GTX: How Bankruptcy Claims Work
In what can either be described as an extraordinary example of turning the negative into a positive or an extraordinary act of cynicism, the founders of the failed crypto hedge fund Three Arrows Capital, which faces $3.5 billion in creditors' claims according to its bankruptcy filings, are pitching a new crypto exchange that would allow creditors in crypto bankruptcies, most notably FTX and Celsius, to tokenize their bankruptcy claims. Given the unceasing reports of bankruptcies among the biggest players in crypto over the last year, such an exchange is bound to attract some interest, so it is worth going over what exactly it means to buy creditor claims of a bankrupt company and the possibility of tokenizing those claims.
First, a slight primer on what happens in bankruptcy is in order. When a business declares that it is unable to pay its debt obligations as they come due, it enters a court-enforced bankruptcy proceeding. The bankruptcy court then oversees the bankruptcy proceeding which, in the United States, can proceed by two routes. In a Chapter 11 bankruptcy, the business continues operating through the bankruptcy process (subject to court supervision) and seeks to exit bankruptcy as a going concern with a restructured debt. In a Chapter 7 bankruptcy, the business liquidates any remaining assets which are distributed to creditors, and if the funds remain to shareholders, and is dissolved. There are two classes of creditors in a bankruptcy proceeding. Secured creditors are those who have a lien or other security interest in specific assets of the debtor, such as a mortgage on a property. In a bankruptcy proceeding, secured creditors generally have a priority claim to the assets securing the debt. This means that they will be paid from the proceeds of those assets before unsecured creditors. Unsecured creditors are those who have extended credit to the debtor without having a security interest in specific assets. Unsecured creditors generally have lower priority than secured creditors and will only be paid—on a pro-rata basis—if there are sufficient assets remaining after the secured creditors have been paid. Almost invariably, client depositors are unsecured creditors as they did not take a security interest in any specific asset of the company.
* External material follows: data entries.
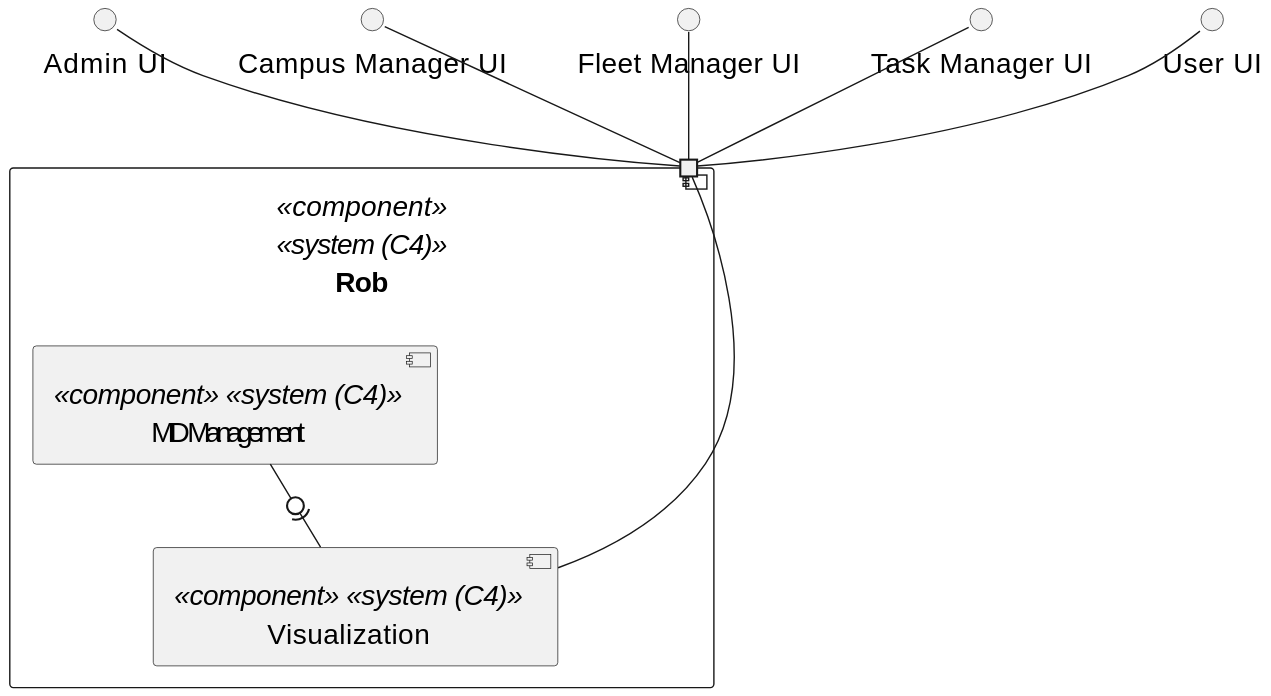
miseEnPlace-dev/lapr5 keeps this PlantUML diagram as _wiki/views/level-2/logical-view/assets/logic-view.svg. Above is the earlier version. The source it was exported from:
```plantuml
@startuml
skinparamlocked defaultFontSize 20

interface "Admin UI" as AUI
interface "Campus Manager UI" as CUI
interface "Fleet Manager UI" as FUI
interface "Task Manager UI" as TUI
interface "User UI" as UUI

component "Rob" <<component>> <<system (C4)>> {
  portin " " as P1

  component "Visualization" as V <<component>> <<system (C4)>> {
  }

  component "MD Devices" as MDD <<component>> <<system (C4)>> {
  }
}


V -- P1
MDD -0)- V

AUI -- P1
CUI -- P1
FUI -- P1
TUI -- P1
UUI -- P1
@enduml
```
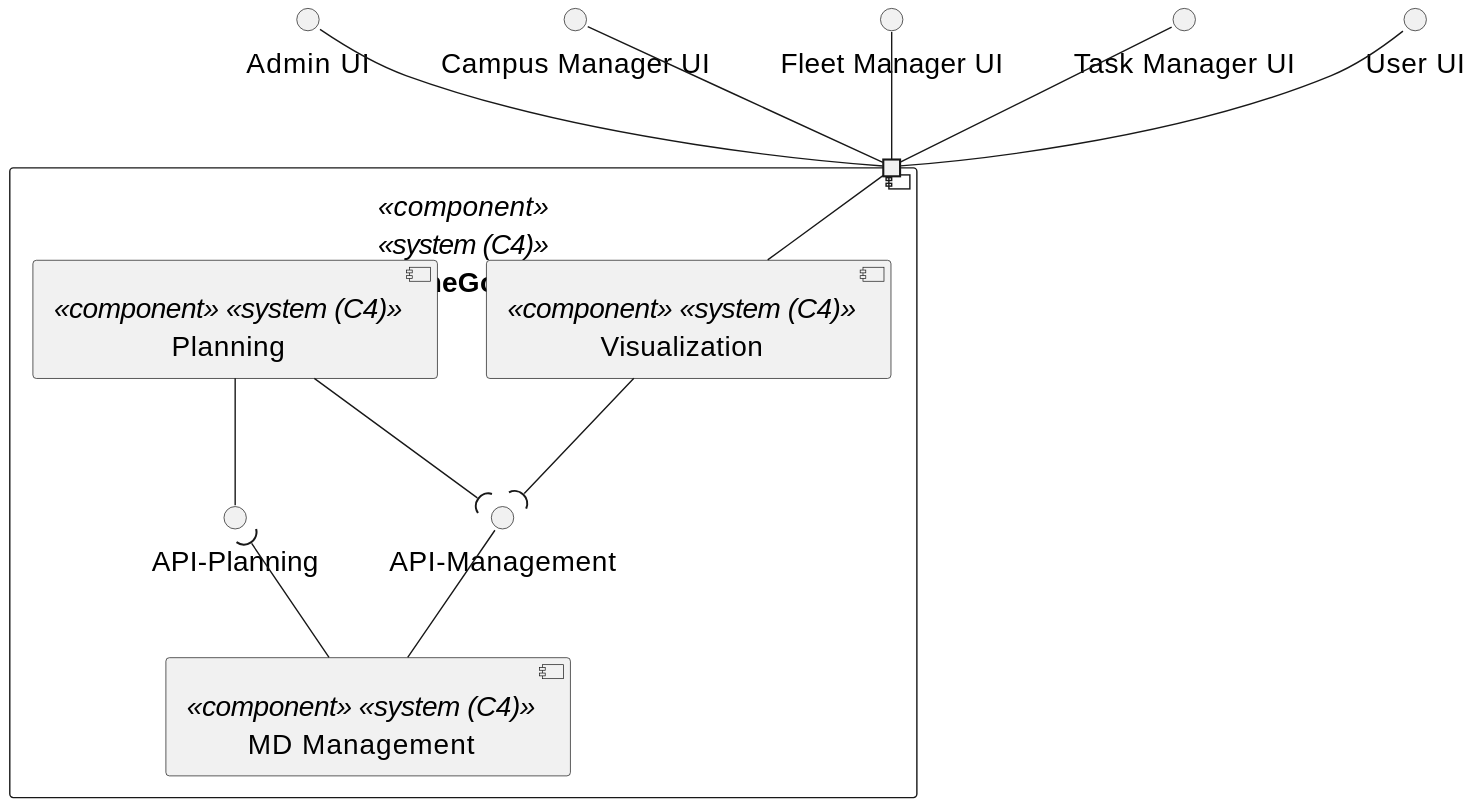
After the commit.

Change to the diagram source:
```diff
@@ -7,19 +7,29 @@
 interface "Task Manager UI" as TUI
 interface "User UI" as UUI
 
-component "Rob" <<component>> <<system (C4)>> {
+component "RobDroneGo System" <<component>> <<system (C4)>> {
   portin " " as P1
+
+  Interface "API-Management" as API
+  Interface "API-Planning" as PAPI
 
   component "Visualization" as V <<component>> <<system (C4)>> {
   }
 
-  component "MD Devices" as MDD <<component>> <<system (C4)>> {
+  component "MD Management" as MDM <<component>> <<system (C4)>> {
+  }
+
+  component "Planning" as P <<component>> <<system (C4)>> {
   }
 }
 
 
 V -- P1
-MDD -0)- V
+MDM -up- API
+V --( API
+P --( API
+P -- PAPI
+MDM -up-( PAPI
 
 AUI -- P1
 CUI -- P1
```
Thus, anyone purchasing the creditor claims on a bankrupt crypto exchange is making the bet that after all the secured creditors are paid off (generally banks or other big lenders), there will be sufficient funds leftover to pay the clients whose deposits were wiped out. This is a risky bet, which reflects the highly discounted price such claims are sold for, often for pennies on the dollar. Moreover, the time horizon over which the purchaser can expect the payoff can be very lengthy. In the US, Chapter 11 bankruptcies can drag on for years in some cases, and in other countries can be worse. For example, in the Mt. Gox bankruptcy reimbursement only began last year although Mt. Gox filed for bankruptcy protection in 2014. Moreover, the market for creditor claims in bankruptcy proceedings has many transactional costs. It consists primarily of over-the-counter contracts which have to be negotiated and, in some cases, can be litigated. Nonetheless, the buying of creditor claims can be a good investment, with investors in Mt. Gox bitcoin claims earning as much as 18 times their investment. Perhaps unsurprisingly, in recent years there has been a push to standardize the terms of small claim assignments and have them trade in centralized marketplaces.
Tokenizing small claims could present the next step in facilitating a more efficient small claim assignment market, though doing so effectively would require several steps. First, it is important that the token issuer has some means of effectively verifying the actual right to the claim, and that not every person can, for example, mint tokens representing rights to the FTX bankruptcy proceeds without having had FTX deposits. Second, it would be essential that the token function as a bearer instrument for all the rights that attach to the claim, such that the holder of the token unquestionably has the right to the proceeds of the eventual bankruptcy and that such rights will be recognized by the court. The use of NFTs as bearer instruments of real-world rights could provide a good case study of how to do this – the important thing is that the terms and conditions which attach to the token unequivocally prevent the bifurcation of the token and the creditor rights or else such tokens will become worthless. However, if done correctly such a market could facilitate a more efficient market for small claims assignment and allow the value of the claims to be used as collateral in other transactions more readily.